Currently, the clinically accepted method to measure liver fat is through biopsy. A liver biopsy requires inserting a needle into the liver and removing a small sample. This procedure has significant risks to the patient. Use of liver biopsy to measure liver fat is not suitable for research because it cannot be repeated on the same patient within a short period of time. Validation of non-invasive techniques has enormous benefits for patient management and research. Magnetic resonance imaging and spectroscopy allows several different methods for determination of liver fat non-invasively.

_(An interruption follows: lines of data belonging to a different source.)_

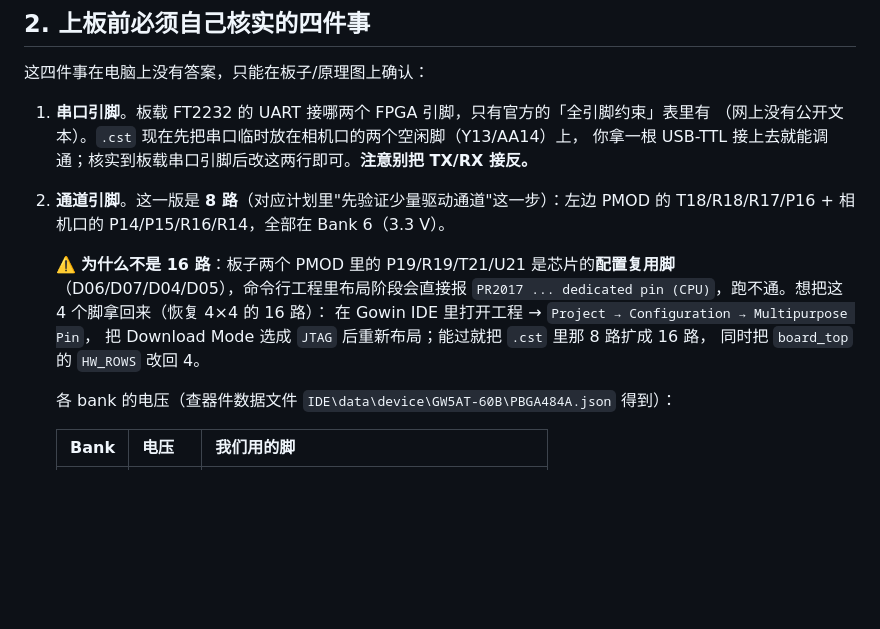
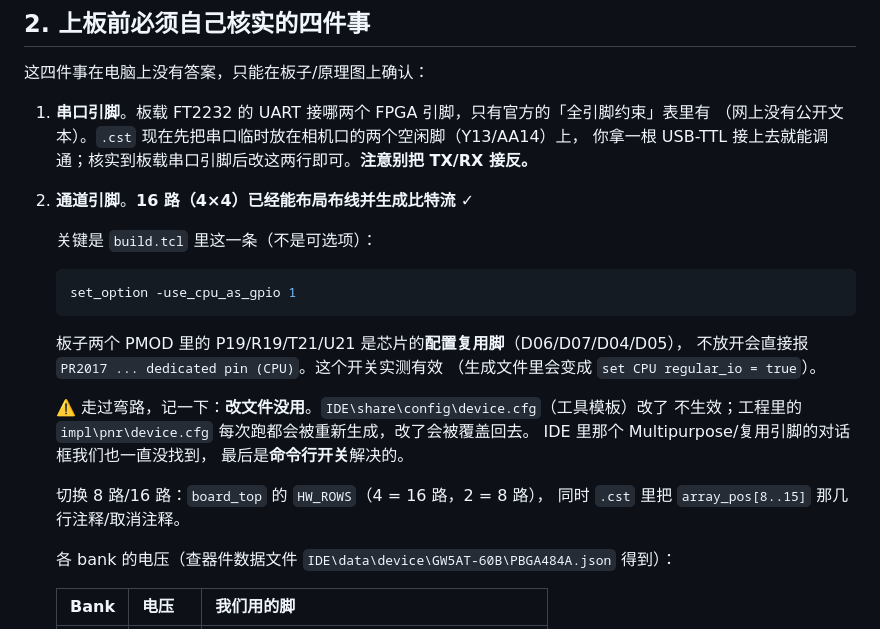
Before and after one commit to Cody-ic/fpga-air-haptics, a Markdown page: fpga/board/README.md, the part around the change. Drawn GitHub-style; blank space fills up the shorter version.

Commit message:
docs: record that the 16-channel build works and how the pins were freed

````diff
--- a/fpga/board/README.md
+++ b/fpga/board/README.md
@@ -59,15 +59,25 @@ cd D:\OneDrive\Desktop\fpga-air-haptics\fpga\board
 1. **串口引脚**。板载 FT2232 的 UART 接哪两个 FPGA 引脚，只有官方的「全引脚约束」表里有
    （网上没有公开文本）。`.cst` 现在先把串口临时放在相机口的两个空闲脚（Y13/AA14）上，
    你拿一根 USB-TTL 接上去就能调通；核实到板载串口引脚后改这两行即可。**注意别把 TX/RX 接反。**
-2. **通道引脚**。这一版是 **8 路**（对应计划里"先验证少量驱动通道"这一步）：左边 PMOD 的
-   T18/R18/R17/P16 + 相机口的 P14/P15/R16/R14，全部在 Bank 6（3.3 V）。
+2. **通道引脚**。**16 路（4×4）已经能布局布线并生成比特流** ✓
 
-   ⚠️ **为什么不是 16 路**：板子两个 PMOD 里的 P19/R19/T21/U21 是芯片的**配置复用脚**
-   （D06/D07/D04/D05），命令行工程里布局阶段会直接报
-   `PR2017 ... dedicated pin (CPU)`，跑不通。想把这 4 个脚拿回来（恢复 4×4 的 16 路）：
-   在 Gowin IDE 里打开工程 → `Project → Configuration → Multipurpose Pin`，
-   把 Download Mode 选成 `JTAG` 后重新布局；能过就把 `.cst` 里那 8 路扩成 16 路，
-   同时把 `board_top` 的 `HW_ROWS` 改回 4。
+   关键是 `build.tcl` 里这一条（不是可选项）：
+
+   ```tcl
+   set_option -use_cpu_as_gpio 1
+   ```
+
+   板子两个 PMOD 里的 P19/R19/T21/U21 是芯片的**配置复用脚**（D06/D07/D04/D05），
+   不放开会直接报 `PR2017 ... dedicated pin (CPU)`。这个开关实测有效
+   （生成文件里会变成 `set CPU regular_io = true`）。
+
+   ⚠️ 走过弯路，记一下：**改文件没用**。`IDE\share\config\device.cfg`（工具模板）改了
+   不生效；工程里的 `impl\pnr\device.cfg` 每次跑都会被重新生成，改了会被覆盖回去。
+   IDE 里那个 Multipurpose/复用引脚的对话框我们也一直没找到，
+   最后是**命令行开关**解决的。
+
+   切换 8 路/16 路：`board_top` 的 `HW_ROWS`（4 = 16 路，2 = 8 路），
+   同时 `.cst` 里把 `array_pos[8..15]` 那几行注释/取消注释。
 
    各 bank 的电压（查器件数据文件 `IDE\data\device\GW5AT-60B\PBGA484A.json` 得到）：
 
````
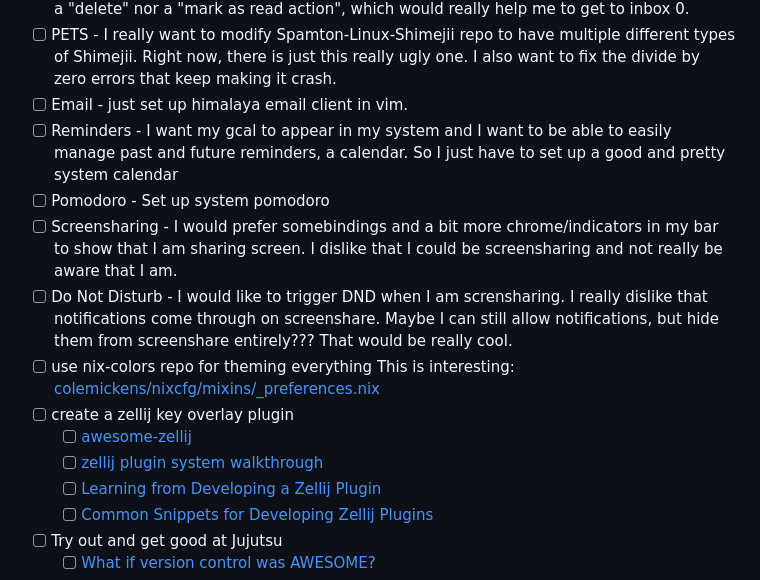
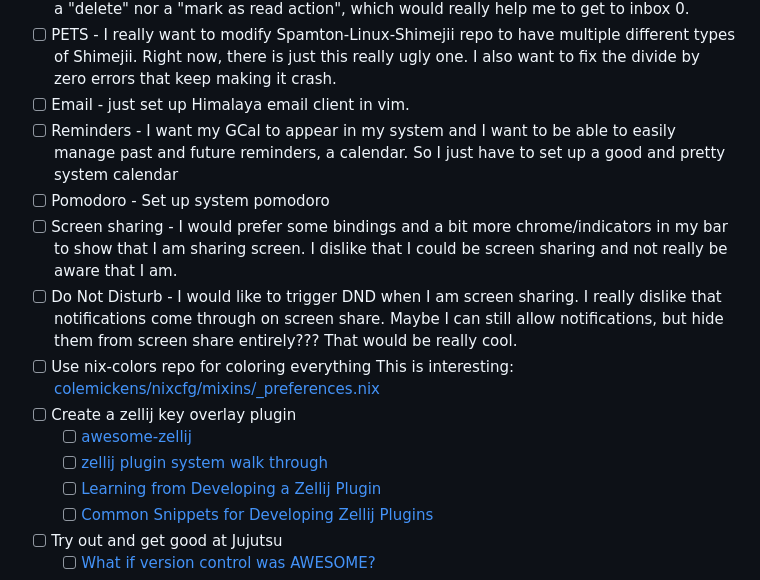
Before and after one commit to xav-ie/dots, a Markdown page: README.md, the part around the change printed below. GitHub-like rendering; folded sections open.

```diff
--- a/README.md
+++ b/README.md
@@ -156,24 +156,24 @@ screenshot of it open and maybe even do some actions.
       have multiple different types of Shimejii. Right now, there is just
       this really ugly one. I also want to fix the divide by zero errors
       that keep making it crash.
-- [ ] Email - just set up himalaya email client in vim.
-- [ ] Reminders - I want my gcal to appear in my system and I want to
+- [ ] Email - just set up Himalaya email client in vim.
+- [ ] Reminders - I want my GCal to appear in my system and I want to
       be able to easily manage past and future reminders, a calendar. So I
       just have to set up a good and pretty system calendar
 - [ ] Pomodoro - Set up system pomodoro
-- [ ] Screensharing - I would prefer somebindings and a bit more
+- [ ] Screen sharing - I would prefer some bindings and a bit more
       chrome/indicators in my bar to show that I am sharing screen. I
-      dislike that I could be screensharing and not really be aware that I
+      dislike that I could be screen sharing and not really be aware that I
       am.
 - [ ] Do Not Disturb - I would like to trigger DND when I am
-      scrensharing. I really dislike that notifications come through on
-      screenshare. Maybe I can still allow notifications, but hide them
-      from screenshare entirely??? That would be really cool.
-- [ ] use nix-colors repo for theming everything This is interesting:
+      screen sharing. I really dislike that notifications come through on
+      screen share. Maybe I can still allow notifications, but hide them
+      from screen share entirely??? That would be really cool.
+- [ ] Use nix-colors repo for coloring everything This is interesting:
       [colemickens/nixcfg/mixins/\_preferences.nix](https://github.com/colemickens/nixcfg/blob/3705032fd67f231fe83fd3bc25d4021b80394b1c/mixins/_preferences.nix)
-- [ ] create a zellij key overlay plugin
+- [ ] Create a zellij key overlay plugin
   - [ ] [awesome-zellij](https://github.com/zellij-org/awesome-zellij)
-  - [ ] [zellij plugin system walkthrough](https://github.com/Kangaxx-0/first-zellij-plugin)
+  - [ ] [zellij plugin system walk through](https://github.com/Kangaxx-0/first-zellij-plugin)
   - [ ] [Learning from Developing a Zellij Plugin](https://blog.nerd.rocks/posts/profiling-zellij-plugins/)
   - [ ] [Common Snippets for Developing Zellij Plugins](https://blog.nerd.rocks/posts/common-snippets-for-zellij-development/)
 - [ ] Try out and get good at Jujutsu
```
Also changed, not shown: other parts of README.md (+14 -14 lines).
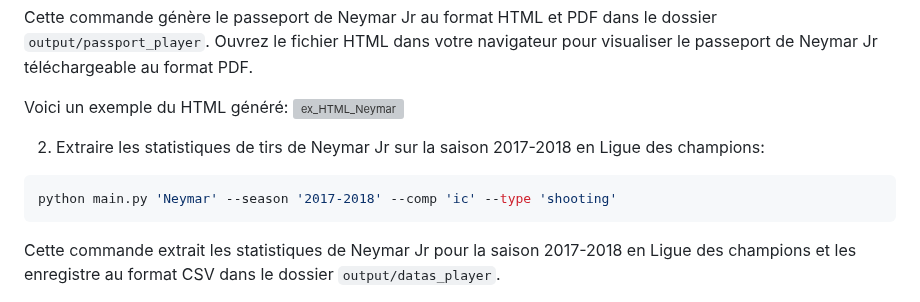
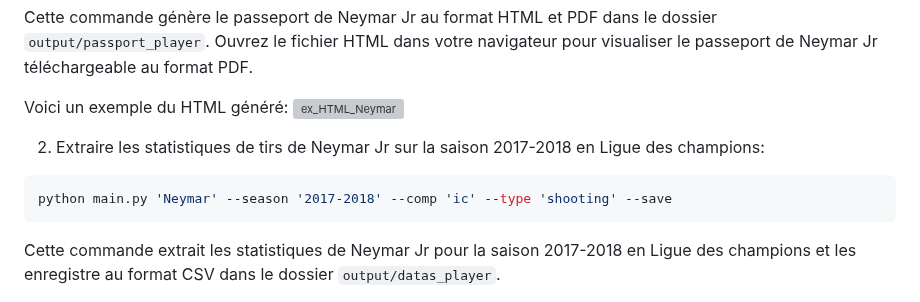
Before and after one commit to efrenois/FbrefScraper, a Markdown page: README.md, the part around the change. Rendered like a GitHub page; grey boxes are pictures that could not be loaded.

````diff
--- a/README.md
+++ b/README.md
@@ -56,7 +56,7 @@ Voici un exemple du HTML généré:
 
 2. Extraire les statistiques de tirs de Neymar Jr sur la saison 2017-2018 en Ligue des champions:
 ```bash
-python main.py 'Neymar' --season '2017-2018' --comp 'ic' --type 'shooting'
+python main.py 'Neymar' --season '2017-2018' --comp 'ic' --type 'shooting' --save
 ```
 Cette commande extrait les statistiques de Neymar Jr pour la saison 2017-2018 en Ligue des champions et les enregistre au format CSV dans le dossier `output/datas_player`.
 
````
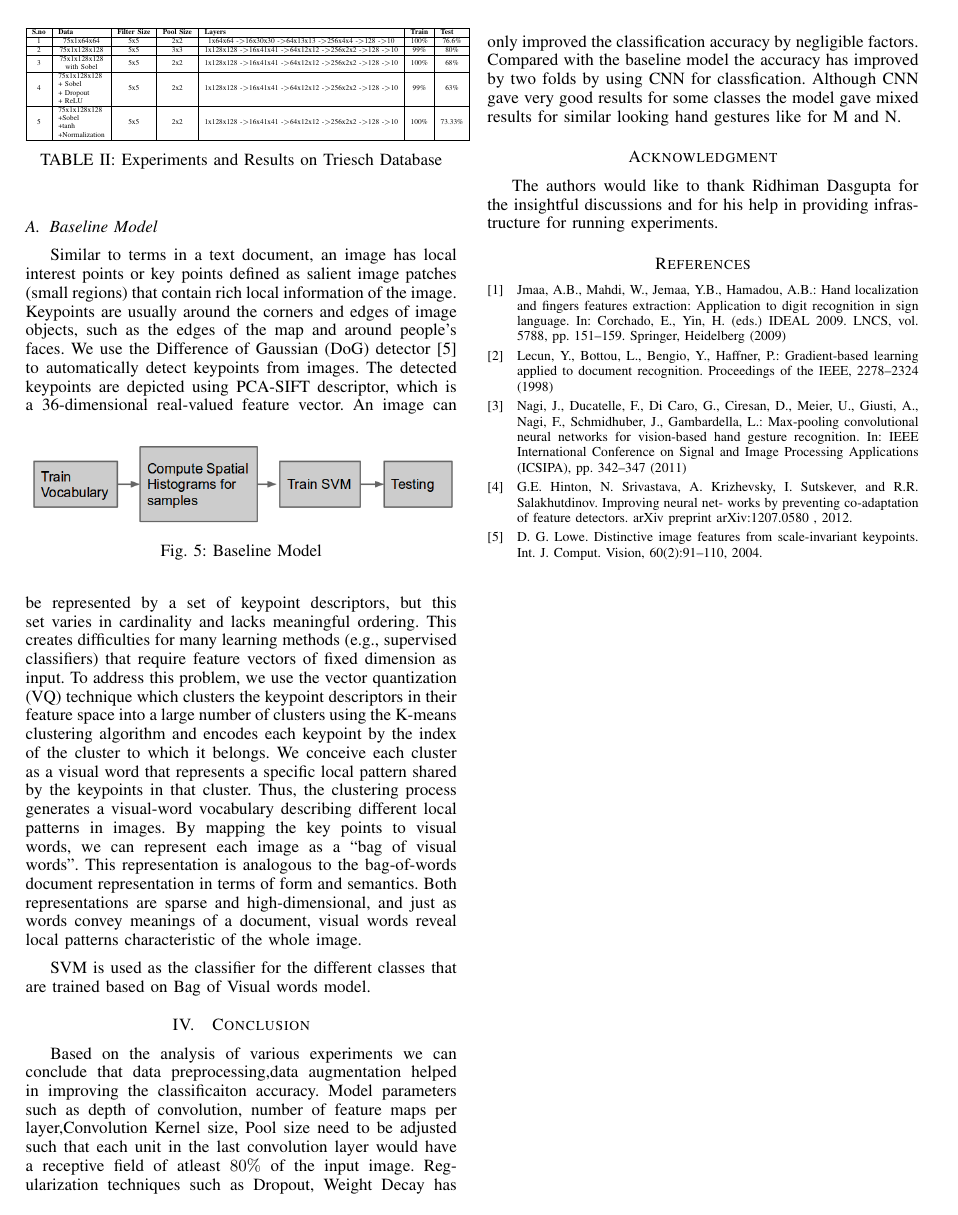
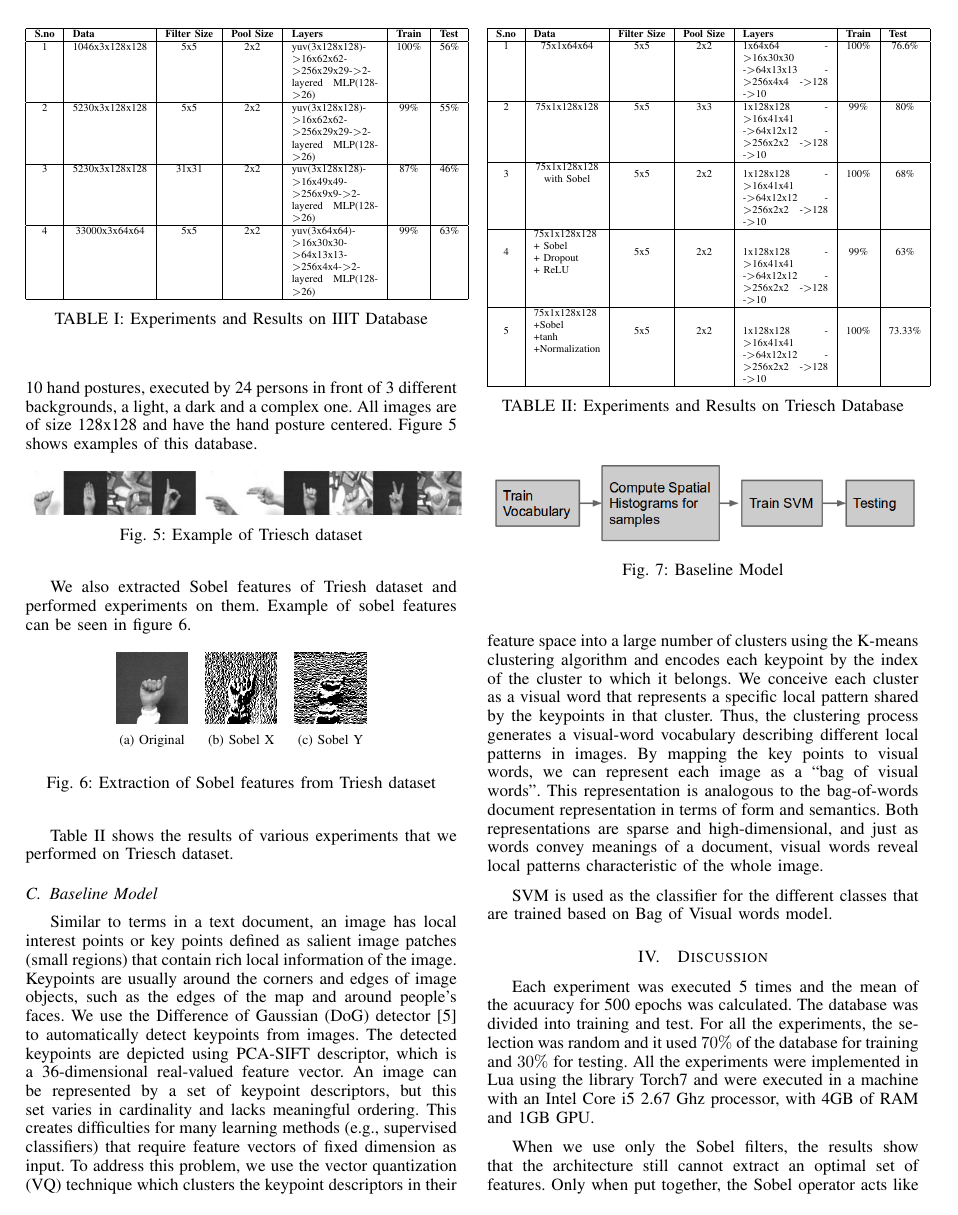
Before and after one commit to brijmohan/SignLanguageRecognitionCNN, a LaTeX paper (report/project_report_template/IEEEtran5/template.tex): page 4 of 4 before the commit and page 4 of 5 after it. Compiled offline with pdfLaTeX.

Commit message:
Prep for ijcnn

```diff
--- a/report/project_report_template/IEEEtran5/template.tex
+++ b/report/project_report_template/IEEEtran5/template.tex
@@ -661,3 +668,4 @@ To avoid overfitting we have used the classification accuracy on test data after
 \begin{table}[h]
 \centering
 \resizebox{.5\textwidth}{!}{%
+\begin{tabular}{|c|c|c|c|p{2cm}|c|c|}
@@ -676,10 +683,52 @@ To avoid overfitting we have used the classification accuracy on test data after
 % Please add the following required packages to your document preamble:
 % \usepackage{graphicx}
 
+\subsection{Experiments on Triesh hand posture database}
+To evaluate the model an experiment was performed using the Jochen Triesch
+Database (JTD) [6]. This database contains 10 hand postures, executed by 24
+persons in front of 3 different backgrounds, a light, a dark and a complex one.
+All images are of size 128x128 and have the hand posture centered. Figure 5
+shows examples of this database.
+
+\begin{figure}[h]
+\includegraphics[width=9cm]{trieshdata}
+\caption{Example of Triesch dataset}
+\end{figure}
+
+We also extracted Sobel features of Triesh dataset and performed experiments on them.
+Example of sobel features can be seen in figure 6.
+
+\begin{figure}[h]
+\centering
+\begin{subfigure}{.1\textwidth}
+  \centering
+  \includegraphics[width=.8\linewidth]{trieshorig}
+  \caption{Original}
+  \label{fig:sub1}
+\end{subfigure}%
+\begin{subfigure}{.1\textwidth}
+  \centering
+  \includegraphics[width=.8\linewidth]{trieshsobelx}
+  \caption{Sobel X}
+  \label{fig:sub2}
+\end{subfigure}%
+\begin{subfigure}{.1\textwidth}
+  \centering
+  \includegraphics[width=.8\linewidth]{trieshsobely}
+  \caption{Sobel Y}
+  \label{fig:sub2}
+\end{subfigure}%
+\captionsetup{justification=centering}
+\caption{Extraction of Sobel features from Triesh dataset}
+\label{fig:test}
+\end{figure}
+
+Table II shows the results of various experiments that we performed on Triesch dataset.
+
 \begin{table}[h]
 \centering
 \resizebox{.5\textwidth}{!}{%
-\begin{tabular}{|c|l|c|c|c|c|c|}
+\begin{tabular}{|c|l|c|c|p{2cm}|c|c|}
 \hline
 \multicolumn{1}{|l|}{\textbf{S.no}} & \textbf{Data}                                                                          & \multicolumn{1}{l|}{\textbf{Filter Size}} & \multicolumn{1}{l|}{\textbf{Pool Size}} & \multicolumn{1}{l|}{\textbf{Layers}}                                                                             & \multicolumn{1}{l|}{\textbf{Train}} & \multicolumn{1}{l|}{\textbf{Test}} \\ \hline
 1                                   & \multicolumn{1}{c|}{75x1x64x64}                                                        & 5x5                                       & 2x2                                     & 1x64x64 -\textgreater 16x30x30 -\textgreater 64x13x13 -\textgreater 256x4x4 -\textgreater 128 -\textgreater 10   & 100\%                               & 76.6\%                             \\ \hline
@@ -704,4 +753,11 @@ An image can be represented by a set of keypoint descriptors, but this set varie
 
 SVM is used as the classifier for the different classes that are trained based on Bag of Visual words model.
 
+\section{Discussion}
+Each experiment was executed 5 times and the mean of the acuuracy for 500
+epochs was calculated. The database was divided into training and test. For all
+the experiments, the selection was random and it used $70\%$ of
+the database for training and $30\%$ for testing. All the experiments were implemented
+in Lua using the library Torch7 and were executed in a machine with an
+Intel Core i5 2.67 Ghz processor, with 4GB of RAM and 1GB GPU.
 
@@ -707,0 +772,5 @@ SVM is used as the classifier for the different classes that are trained based o
+\end{figure}
+
+When we use only the Sobel filters, the results show that the architecture
+still cannot extract an optimal set of features. Only when put together, the Sobel
+operator acts like a specialization for the original image, giving the model a bias
@@ -714,7 +790,7 @@ Based on the analysis of various experiments we can conclude that data preproces
 \section*{Acknowledgment}
 
 
-The authors would like to thank Ridhiman Dasgupta for the insightful discussions and for his help in providing infrastructure for running experiments.
+The authors would like to thank Riddhiman Dasgupta for the insightful discussions and for his help in providing infrastructure for running experiments.
 
 
 
```
Also changed, not shown: report/ref.txt (+2 -0 lines), report/Final Report.pdf, report/project_report_template/IEEEtran5/images/iiitbars.png (added), report/project_report_template/IEEEtran5/images/trieschbars.png (added), report/project_report_template/IEEEtran5/images/trieshdata.png (added), report/project_report_template/IEEEtran5/images/trieshorig.png (added), report/project_report_template/IEEEtran5/images/trieshsobelx.png (added), report/project_report_template/IEEEtran5/images/trieshsobely.png (added), report/project_report_template/IEEEtran5/template.pdf, report/project_report_template/IEEEtran5/template.tex (39 more changed lines), 3 other files.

This study used information from a database of patients that had liver biopsy for clinical assessment along with assessment by magnetic resonance imaging and magnetic resonance spectroscopy. The first step was optimizing a liver segmentation method on a sub-set of 15 patients. The optimized whole liver manual segmentation protocol was developed to select liver tissue from the whole organ and exclude non-liver tissue including vessels, image artefacts and image calculation errors when generating the liver fat images. The optimised method was then applied to the whole data set of 63 patients.
Direct comparison of region-of-interest versus whole liver methods for calculating liver fat from two different imaging techniques was included. Whole liver segmentation was performed using manual segmentation methods. These are very time consuming and operator dependent methods, particularly compared to ROI methods. However, manual segmentation remains the “gold standard”. ROI methods could be completed in less than one minute and easily incorporated into the imaging time with the patient in the MRI scanner.
Investigations to evaluate correlations were done between the following: ROI and whole liver analysis of in-phase/out-of-phase and with/without fat saturation, magnetic resonance spectroscopy, biopsy results using the percentage of hepatocytes with visible fat. All methods tested for the determination of liver fat were highly correlated. There was no consistent improvement in the correlation of either imaging method, ROI or whole liver, compared to MRS or biopsy. However, the calculated value for steatosis was different for almost all methods. This resulted in different numerical ranges being required to match the steatosis grading determined from liver biopsy.
This work demonstrates high correlation, yet numerically different values for liver steatosis, determined from the ROI or whole liver from IP/OP and ±FS MRI techniques, compared to MRS or liver biopsy. No benefit was evident for ROI versus whole liver calculation of liver, however quick visual inspection of images with fat dependent image intensity should be included. This work supports the growing body of evidence that MRI can provide safe, non-invasive and reliable methods for determining liver steatosis. However, standardisation of acquisition and analysis methods is required to enable definition of numerical ranges for clinical steatosis grading.